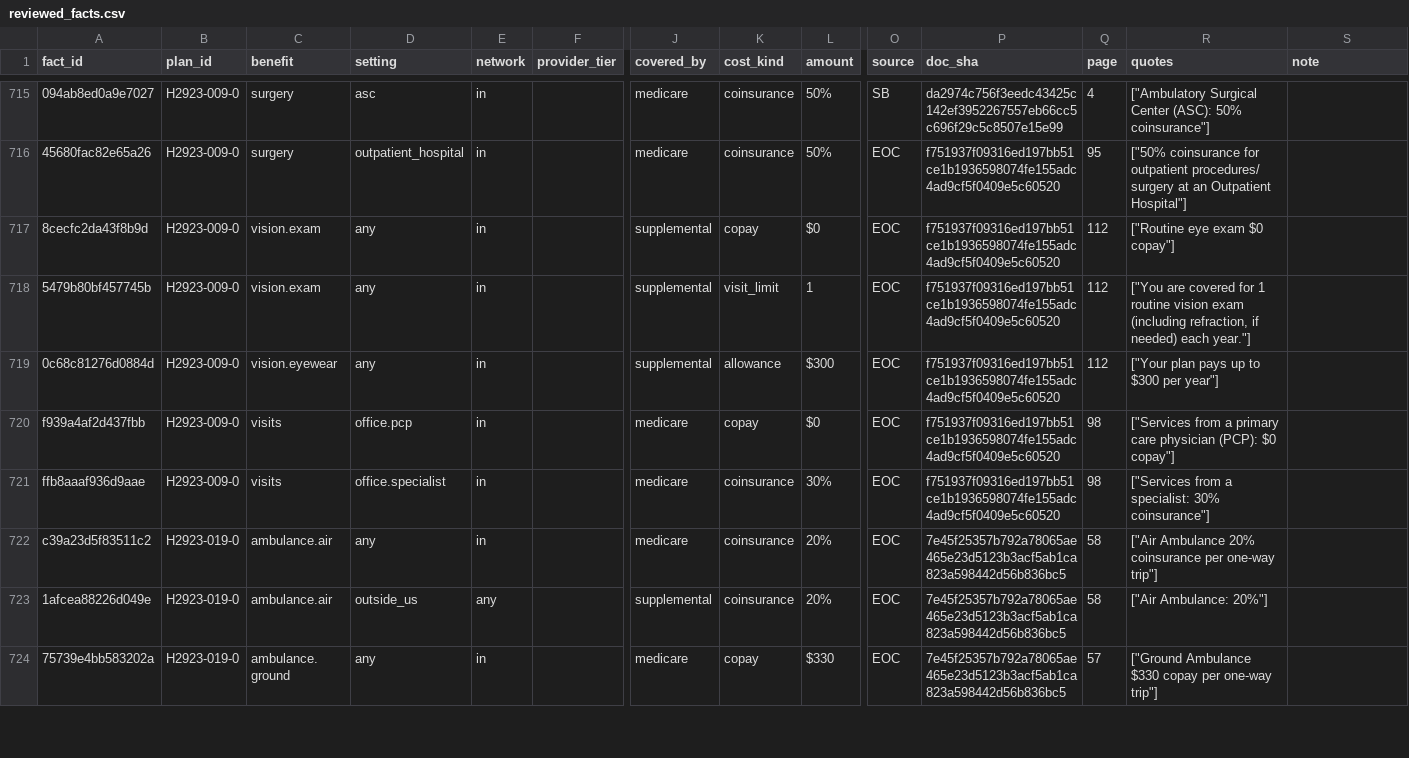
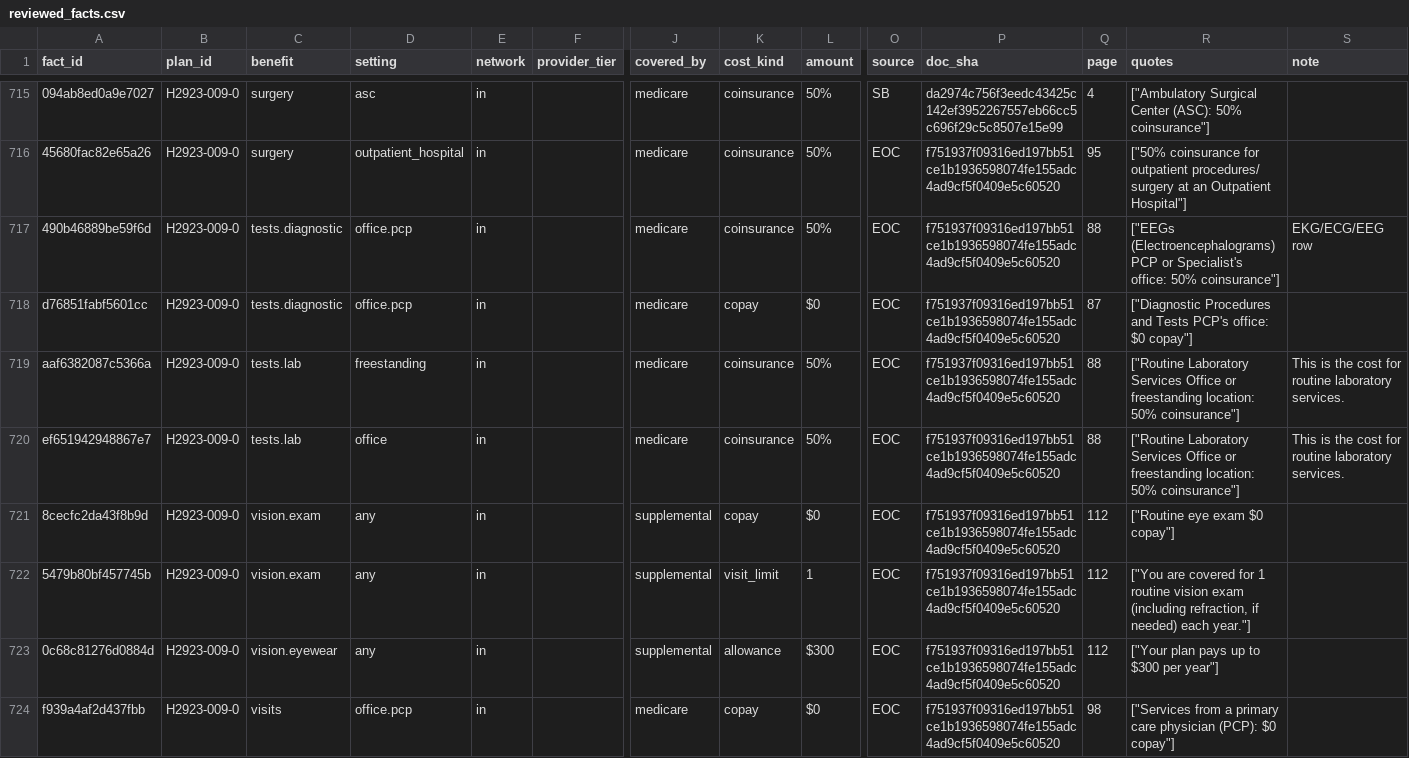
Before and after one commit to rosenhouse-bot-sandbox/shiba-data, a CSV file: data/2027/machine/reviewed_facts.csv, drawn as a sheet; only a part is shown, gaps mark what is left out; the shorter side is filled out with more unchanged rows; rows hold the shown columns only; the diff names each change by its address in the sheet, - before the commit and + after, or states it on an @@ line.

```diff
--- a/data/2027/machine/reviewed_facts.csv
+++ b/data/2027/machine/reviewed_facts.csv
+row 717: 490b46889be59f6d | H2923-009-0 | tests.diagnostic | office.pcp | in |  | medicare | coinsurance | 50% | EOC | f751937f09316ed197bb51ce1b1936598074fe155adc4ad9cf5f0409e5c60520 | 88 | ["EEGs (Electroencephalograms) PCP or Specialist's office: 50% coinsurance"] | EKG/ECG/EEG row
+row 718: d76851fabf5601cc | H2923-009-0 | tests.diagnostic | office.pcp | in |  | medicare | copay | $0 | EOC | f751937f09316ed197bb51ce1b1936598074fe155adc4ad9cf5f0409e5c60520 | 87 | ["Diagnostic Procedures and Tests PCP's office: $0 copay"]
+row 719: aaf6382087c5366a | H2923-009-0 | tests.lab | freestanding | in |  | medicare | coinsurance | 50% | EOC | f751937f09316ed197bb51ce1b1936598074fe155adc4ad9cf5f0409e5c60520 | 88 | ["Routine Laboratory Services Office or freestanding location: 50% coinsurance"] | This is the cost for routine laboratory services.
+row 720: ef651942948867e7 | H2923-009-0 | tests.lab | office | in |  | medicare | coinsurance | 50% | EOC | f751937f09316ed197bb51ce1b1936598074fe155adc4ad9cf5f0409e5c60520 | 88 | ["Routine Laboratory Services Office or freestanding location: 50% coinsurance"] | This is the cost for routine laboratory services.
```
Also changed, not shown: data/2027/generated/presented.csv, 14 other files.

===

The whole listing above is to be repeated exactly, apart from its pictures.

• Task solution:
Before and after one commit to rosenhouse-bot-sandbox/shiba-data, a CSV file: data/2027/machine/reviewed_facts.csv, drawn as a sheet; only a part is shown, gaps mark what is left out; the shorter side is filled out with more unchanged rows; rows hold the shown columns only; the diff names each change by its address in the sheet, - before the commit and + after, or states it on an @@ line.

```diff
--- a/data/2027/machine/reviewed_facts.csv
+++ b/data/2027/machine/reviewed_facts.csv
+row 717: 490b46889be59f6d | H2923-009-0 | tests.diagnostic | office.pcp | in |  | medicare | coinsurance | 50% | EOC | f751937f09316ed197bb51ce1b1936598074fe155adc4ad9cf5f0409e5c60520 | 88 | ["EEGs (Electroencephalograms) PCP or Specialist's office: 50% coinsurance"] | EKG/ECG/EEG row
+row 718: d76851fabf5601cc | H2923-009-0 | tests.diagnostic | office.pcp | in |  | medicare | copay | $0 | EOC | f751937f09316ed197bb51ce1b1936598074fe155adc4ad9cf5f0409e5c60520 | 87 | ["Diagnostic Procedures and Tests PCP's office: $0 copay"]
+row 719: aaf6382087c5366a | H2923-009-0 | tests.lab | freestanding | in |  | medicare | coinsurance | 50% | EOC | f751937f09316ed197bb51ce1b1936598074fe155adc4ad9cf5f0409e5c60520 | 88 | ["Routine Laboratory Services Office or freestanding location: 50% coinsurance"] | This is the cost for routine laboratory services.
+row 720: ef651942948867e7 | H2923-009-0 | tests.lab | office | in |  | medicare | coinsurance | 50% | EOC | f751937f09316ed197bb51ce1b1936598074fe155adc4ad9cf5f0409e5c60520 | 88 | ["Routine Laboratory Services Office or freestanding location: 50% coinsurance"] | This is the cost for routine laboratory services.
```
Also changed, not shown: data/2027/generated/presented.csv, 14 other files.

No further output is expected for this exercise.